A Sourcebook of Early Modern European History contains 79 short essays, each comprised of a primary source (of a manageable length and translated into English) and an explanation of the source's context and meaning. Spanning the period from c. 1450 to c. 1750 and including primary sources from across early modern Europe, from Spain to Transylvania, Italy to Iceland, and the European colonies, this book provides an excellent sense of the diversity and complexity of human experience during this time whilst drawing attention to key themes and events of the period. It is ideal for students of early modern history, and of early modern Europe in particular. Published in honor of Susan C. Karant-Nunn, Director Emerita of the Division for Late Medieval and Reformation Studies and Regents' Professor Emerita of History at the University of Arizona.
About Richard Eaton
My primary interest is the social and cultural history of pre-modern India (1000-1800). I have published monographs on the social roles of Sufis (Muslim mystics) in the Indian sultanate of Bijapur (1300-1700), on the growth of Islam in Bengal (1204-1760), and on the social history of the Deccan from 1300 to 1761, and on the interplay between memory and art in the Deccan plateau between 1300 and 1600. These four historical monographs employ as analytical tools, respectively, Weberian social thought, Annales School methodology, biography, and architectural history. Most recently, I have published the second volume of the new Penguin history of India, entitled India in the Persianate Age, 1000-1765, which explores the long-term interaction between the Persianate and Sanskritic worlds, between the Iranian Plateau and South Asia, and between Islam and Indian religious traditions.
I am also active in the growing subfield of world history, as well as comparative history. My regularly taught courses include History of Medieval India, History of Modern India and Pakistan, Comparative History, and World History.
Areas of Study
Political, social, cultural, and religious history of South Asia from 1000 to 1800.
India in the Persianate Age, 1000-1765 (London: Penguin Books, 2019)
Power, Memory, Architecture: Contested Sites on India's Deccan Plateau, 1300-1600 (New Delhi: Oxford University Press, 2014)
Slavery and South Asian History (co-edited vol., Bloomington: Indiana University Press, 2006)
A Social History of the Deccan, 1300-1761: Eight Indian Lives: (Cambridge: Cambridge University Press, 2005)
India's Islamic Traditions, 711-1750 (edited vol., New Delhi: Oxford University Press, 2002)
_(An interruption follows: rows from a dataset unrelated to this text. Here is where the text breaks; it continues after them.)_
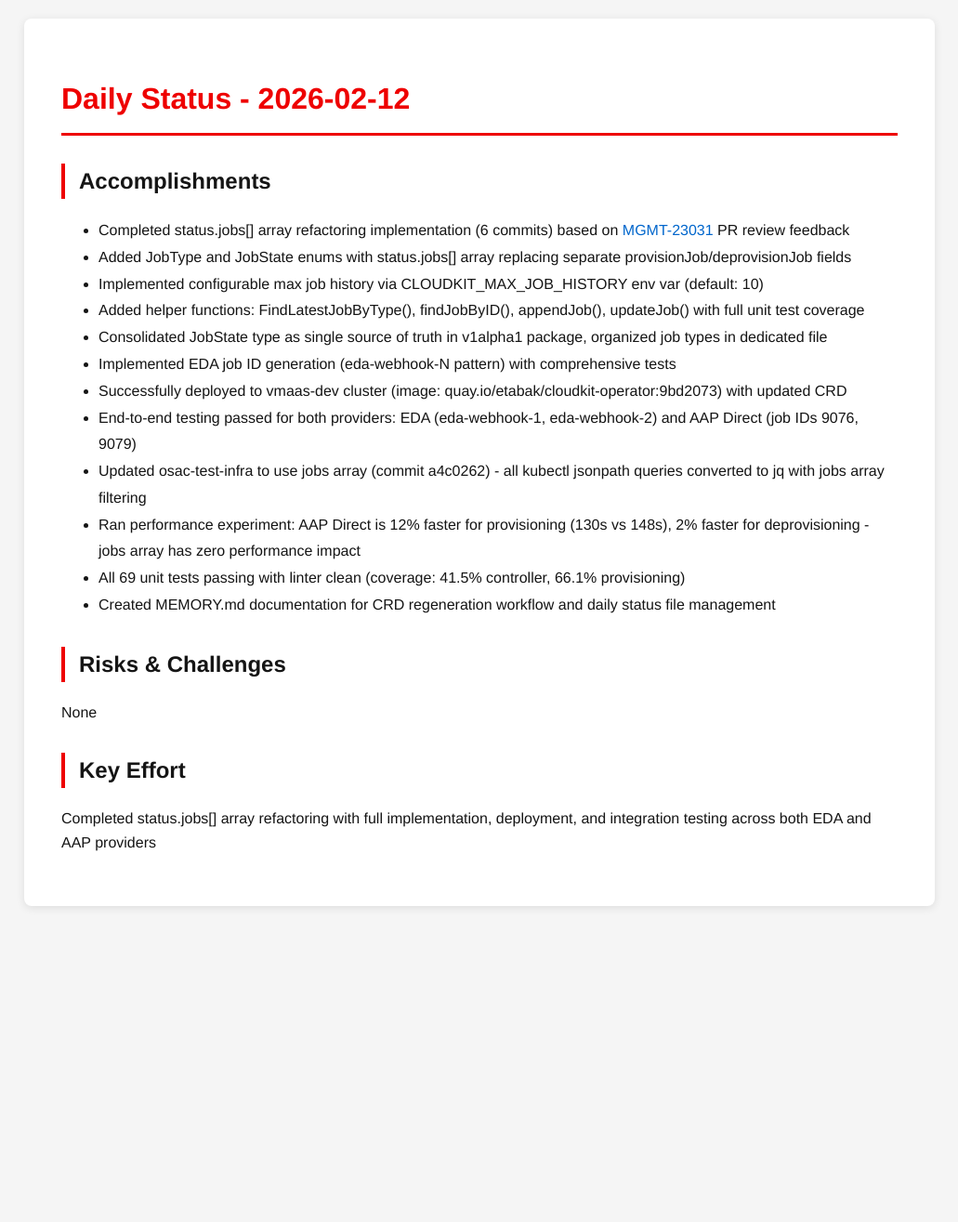
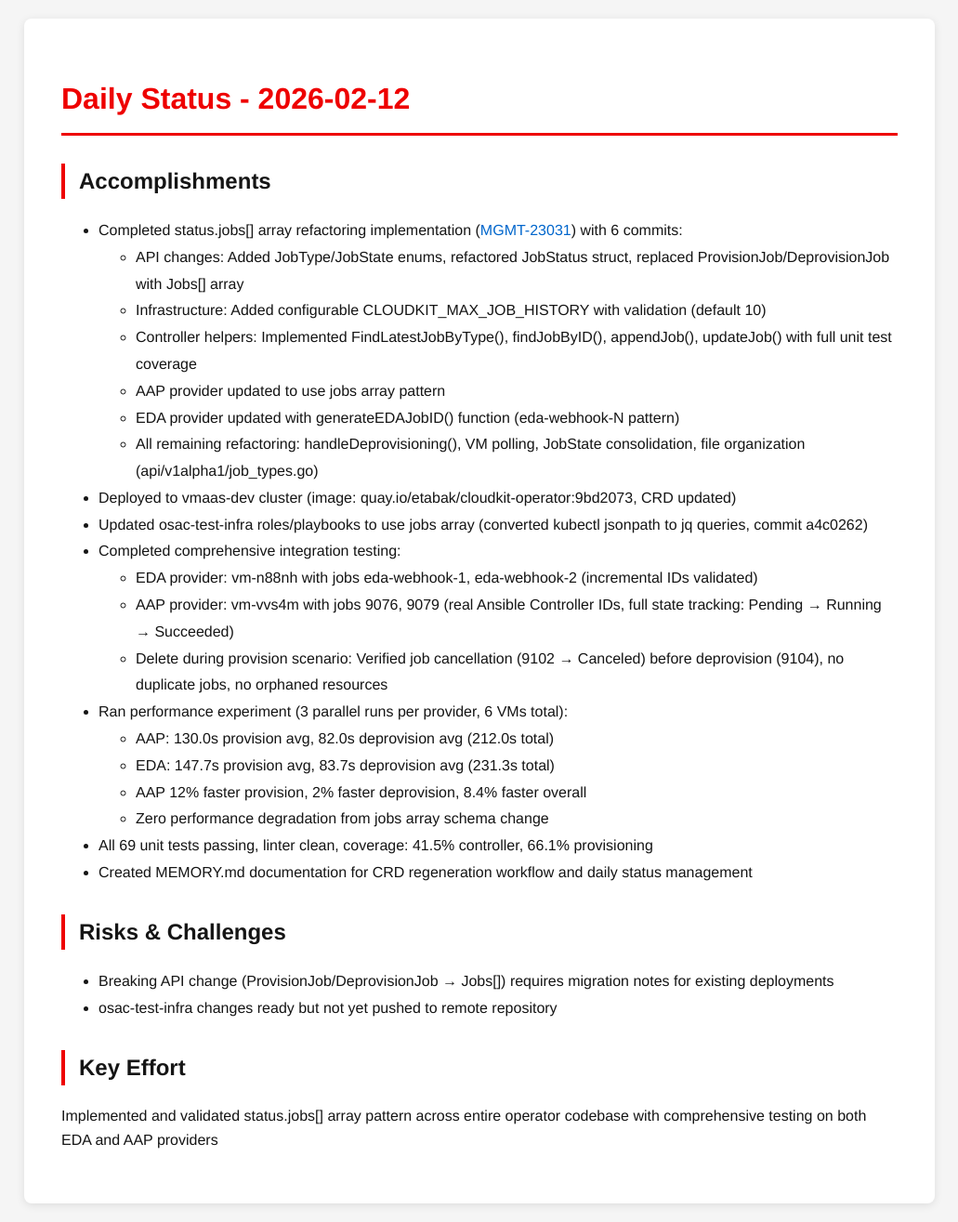
Before and after one commit to tzvatot/daily-status, a Jekyll site: the page built from 2026-02-12.md, in a window 1280 px wide. Shown: the whole page at 93% size, without its empty margins (124-1155 px from the left). Built offline with Jekyll 4.4.1, drawn with Linux system fonts in a browser that asks for light colours; before the commit the page ends 995 px from its top, so only the background shows below that.

Commit message:
Daily status update - 2026-02-12

```diff
--- a/2026-02-12.md
+++ b/2026-02-12.md
@@ -7,21 +7,30 @@ date: 2026-02-12
 # Daily Status - 2026-02-12
 
 ## Accomplishments
-- Completed status.jobs[] array refactoring implementation (6 commits) based on [MGMT-23031](https://issues.redhat.com/browse/MGMT-23031) PR review feedback
-- Added JobType and JobState enums with status.jobs[] array replacing separate provisionJob/deprovisionJob fields
-- Implemented configurable max job history via CLOUDKIT_MAX_JOB_HISTORY env var (default: 10)
-- Added helper functions: FindLatestJobByType(), findJobByID(), appendJob(), updateJob() with full unit test coverage
-- Consolidated JobState type as single source of truth in v1alpha1 package, organized job types in dedicated file
-- Implemented EDA job ID generation (eda-webhook-N pattern) with comprehensive tests
-- Successfully deployed to vmaas-dev cluster (image: quay.io/etabak/cloudkit-operator:9bd2073) with updated CRD
-- End-to-end testing passed for both providers: EDA (eda-webhook-1, eda-webhook-2) and AAP Direct (job IDs 9076, 9079)
-- Updated osac-test-infra to use jobs array (commit a4c0262) - all kubectl jsonpath queries converted to jq with jobs array filtering
-- Ran performance experiment: AAP Direct is 12% faster for provisioning (130s vs 148s), 2% faster for deprovisioning - jobs array has zero performance impact
-- All 69 unit tests passing with linter clean (coverage: 41.5% controller, 66.1% provisioning)
-- Created MEMORY.md documentation for CRD regeneration workflow and daily status file management
+- Completed status.jobs[] array refactoring implementation ([MGMT-23031](https://issues.redhat.com/browse/MGMT-23031)) with 6 commits:
+  - API changes: Added JobType/JobState enums, refactored JobStatus struct, replaced ProvisionJob/DeprovisionJob with Jobs[] array
+  - Infrastructure: Added configurable CLOUDKIT_MAX_JOB_HISTORY with validation (default 10)
+  - Controller helpers: Implemented FindLatestJobByType(), findJobByID(), appendJob(), updateJob() with full unit test coverage
+  - AAP provider updated to use jobs array pattern
+  - EDA provider updated with generateEDAJobID() function (eda-webhook-N pattern)
+  - All remaining refactoring: handleDeprovisioning(), VM polling, JobState consolidation, file organization (api/v1alpha1/job_types.go)
+- Deployed to vmaas-dev cluster (image: quay.io/etabak/cloudkit-operator:9bd2073, CRD updated)
+- Updated osac-test-infra roles/playbooks to use jobs array (converted kubectl jsonpath to jq queries, commit a4c0262)
+- Completed comprehensive integration testing:
+  - EDA provider: vm-n88nh with jobs eda-webhook-1, eda-webhook-2 (incremental IDs validated)
+  - AAP provider: vm-vvs4m with jobs 9076, 9079 (real Ansible Controller IDs, full state tracking: Pending → Running → Succeeded)
+  - Delete during provision scenario: Verified job cancellation (9102 → Canceled) before deprovision (9104), no duplicate jobs, no orphaned resources
+- Ran performance experiment (3 parallel runs per provider, 6 VMs total):
+  - AAP: 130.0s provision avg, 82.0s deprovision avg (212.0s total)
+  - EDA: 147.7s provision avg, 83.7s deprovision avg (231.3s total)
+  - AAP 12% faster provision, 2% faster deprovision, 8.4% faster overall
+  - Zero performance degradation from jobs array schema change
+- All 69 unit tests passing, linter clean, coverage: 41.5% controller, 66.1% provisioning
+- Created MEMORY.md documentation for CRD regeneration workflow and daily status management
 
 ## Risks & Challenges
-None
+- Breaking API change (ProvisionJob/DeprovisionJob → Jobs[]) requires migration notes for existing deployments
+- osac-test-infra changes ready but not yet pushed to remote repository
 
 ## Key Effort
-Completed status.jobs[] array refactoring with full implementation, deployment, and integration testing across both EDA and AAP providers
+Implemented and validated status.jobs[] array pattern across entire operator codebase with comprehensive testing on both EDA and AAP providers
```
Essays on Islam and Indian History (New Delhi: Oxford University Press, 2000)
The Rise of Islam and the Bengal Frontier, 1204-1760 (Berkeley: California University Press, 1993)
Islamic History as Global History (Washington DC: American Historical Association, 1990)
Sufis of Bijapur: Social Roles of Sufis in Medieval India, 1300-1700 (Princeton: Princeton University Press, 1978)
My reseach focuses on the social and cultural history of India between about 1000 and 1800. I have published monographs on the Sufis of Bijapur, on the growth of Islam in Bengal, on the social history of the Deccan, and on the interplay of art and memory on the Deccan plateau. The analytical tools used in these four monographs, respectively, are Weberian social thought, the Annales School, biography, and architectural history. Most recently, I have published the second voljume of the new Penguin history of India, entitled India in the Persianate Age, 1000-1765, which explores the long-term interaction between the Persianate and Sanskritic worlds, between the Iranian Plateau and India, and between Islam and India's religious traditions.